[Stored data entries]
+ + +

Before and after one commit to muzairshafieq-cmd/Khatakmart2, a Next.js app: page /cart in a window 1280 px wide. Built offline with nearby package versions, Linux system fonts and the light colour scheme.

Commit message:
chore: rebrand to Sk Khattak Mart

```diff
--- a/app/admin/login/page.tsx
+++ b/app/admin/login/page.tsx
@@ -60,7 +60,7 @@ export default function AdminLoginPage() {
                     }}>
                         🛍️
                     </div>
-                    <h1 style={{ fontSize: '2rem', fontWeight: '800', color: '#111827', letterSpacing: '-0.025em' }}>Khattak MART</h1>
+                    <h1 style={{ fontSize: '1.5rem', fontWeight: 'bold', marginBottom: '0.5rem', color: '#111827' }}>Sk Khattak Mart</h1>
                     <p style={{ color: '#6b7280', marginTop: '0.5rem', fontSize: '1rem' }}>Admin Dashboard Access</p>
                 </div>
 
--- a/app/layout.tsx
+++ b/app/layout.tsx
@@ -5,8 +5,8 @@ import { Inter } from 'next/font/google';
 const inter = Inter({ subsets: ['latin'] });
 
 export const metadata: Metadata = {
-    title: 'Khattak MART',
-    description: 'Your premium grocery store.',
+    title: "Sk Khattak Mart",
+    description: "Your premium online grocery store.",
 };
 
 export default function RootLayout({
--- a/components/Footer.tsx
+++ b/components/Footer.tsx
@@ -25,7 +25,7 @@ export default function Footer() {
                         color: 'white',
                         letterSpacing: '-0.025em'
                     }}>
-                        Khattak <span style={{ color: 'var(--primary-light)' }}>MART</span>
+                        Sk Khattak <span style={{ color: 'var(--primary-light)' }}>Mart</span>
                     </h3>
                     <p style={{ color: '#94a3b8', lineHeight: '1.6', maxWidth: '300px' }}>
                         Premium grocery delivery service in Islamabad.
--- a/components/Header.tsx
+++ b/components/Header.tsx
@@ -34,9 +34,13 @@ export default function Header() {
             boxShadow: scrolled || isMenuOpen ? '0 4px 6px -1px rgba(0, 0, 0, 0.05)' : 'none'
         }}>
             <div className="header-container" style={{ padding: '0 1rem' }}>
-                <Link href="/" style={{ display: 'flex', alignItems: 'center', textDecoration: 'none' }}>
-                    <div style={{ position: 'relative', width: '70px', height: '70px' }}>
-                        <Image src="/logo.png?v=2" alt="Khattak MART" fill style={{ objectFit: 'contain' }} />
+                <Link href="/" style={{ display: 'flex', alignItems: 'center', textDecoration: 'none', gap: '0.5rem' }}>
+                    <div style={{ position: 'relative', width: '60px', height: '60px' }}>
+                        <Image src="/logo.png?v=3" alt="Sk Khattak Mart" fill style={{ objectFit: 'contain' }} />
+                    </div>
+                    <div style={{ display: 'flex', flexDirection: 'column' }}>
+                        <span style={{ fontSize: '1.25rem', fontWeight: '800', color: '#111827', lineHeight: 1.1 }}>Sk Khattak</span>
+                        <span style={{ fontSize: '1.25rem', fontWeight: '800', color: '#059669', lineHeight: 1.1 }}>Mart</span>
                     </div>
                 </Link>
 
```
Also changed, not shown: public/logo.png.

+ + +

◆ EXERCISE DESCRIPTION ◆
Each record has to be given again exactly as written.

◆ TASK ANSWER ◆
Before and after one commit to muzairshafieq-cmd/Khatakmart2, a Next.js app: page /cart in a window 1280 px wide. Built offline with nearby package versions, Linux system fonts and the light colour scheme.

Commit message:
chore: rebrand to Sk Khattak Mart

```diff
--- a/app/admin/login/page.tsx
+++ b/app/admin/login/page.tsx
@@ -60,7 +60,7 @@ export default function AdminLoginPage() {
                     }}>
                         🛍️
                     </div>
-                    <h1 style={{ fontSize: '2rem', fontWeight: '800', color: '#111827', letterSpacing: '-0.025em' }}>Khattak MART</h1>
+                    <h1 style={{ fontSize: '1.5rem', fontWeight: 'bold', marginBottom: '0.5rem', color: '#111827' }}>Sk Khattak Mart</h1>
                     <p style={{ color: '#6b7280', marginTop: '0.5rem', fontSize: '1rem' }}>Admin Dashboard Access</p>
                 </div>
 
--- a/app/layout.tsx
+++ b/app/layout.tsx
@@ -5,8 +5,8 @@ import { Inter } from 'next/font/google';
 const inter = Inter({ subsets: ['latin'] });
 
 export const metadata: Metadata = {
-    title: 'Khattak MART',
-    description: 'Your premium grocery store.',
+    title: "Sk Khattak Mart",
+    description: "Your premium online grocery store.",
 };
 
 export default function RootLayout({
--- a/components/Footer.tsx
+++ b/components/Footer.tsx
@@ -25,7 +25,7 @@ export default function Footer() {
                         color: 'white',
                         letterSpacing: '-0.025em'
                     }}>
-                        Khattak <span style={{ color: 'var(--primary-light)' }}>MART</span>
+                        Sk Khattak <span style={{ color: 'var(--primary-light)' }}>Mart</span>
                     </h3>
                     <p style={{ color: '#94a3b8', lineHeight: '1.6', maxWidth: '300px' }}>
                         Premium grocery delivery service in Islamabad.
--- a/components/Header.tsx
+++ b/components/Header.tsx
@@ -34,9 +34,13 @@ export default function Header() {
             boxShadow: scrolled || isMenuOpen ? '0 4px 6px -1px rgba(0, 0, 0, 0.05)' : 'none'
         }}>
             <div className="header-container" style={{ padding: '0 1rem' }}>
-                <Link href="/" style={{ display: 'flex', alignItems: 'center', textDecoration: 'none' }}>
-                    <div style={{ position: 'relative', width: '70px', height: '70px' }}>
-                        <Image src="/logo.png?v=2" alt="Khattak MART" fill style={{ objectFit: 'contain' }} />
+                <Link href="/" style={{ display: 'flex', alignItems: 'center', textDecoration: 'none', gap: '0.5rem' }}>
+                    <div style={{ position: 'relative', width: '60px', height: '60px' }}>
+                        <Image src="/logo.png?v=3" alt="Sk Khattak Mart" fill style={{ objectFit: 'contain' }} />
+                    </div>
+                    <div style={{ display: 'flex', flexDirection: 'column' }}>
+                        <span style={{ fontSize: '1.25rem', fontWeight: '800', color: '#111827', lineHeight: 1.1 }}>Sk Khattak</span>
+                        <span style={{ fontSize: '1.25rem', fontWeight: '800', color: '#059669', lineHeight: 1.1 }}>Mart</span>
                     </div>
                 </Link>
 
```
Also changed, not shown: public/logo.png.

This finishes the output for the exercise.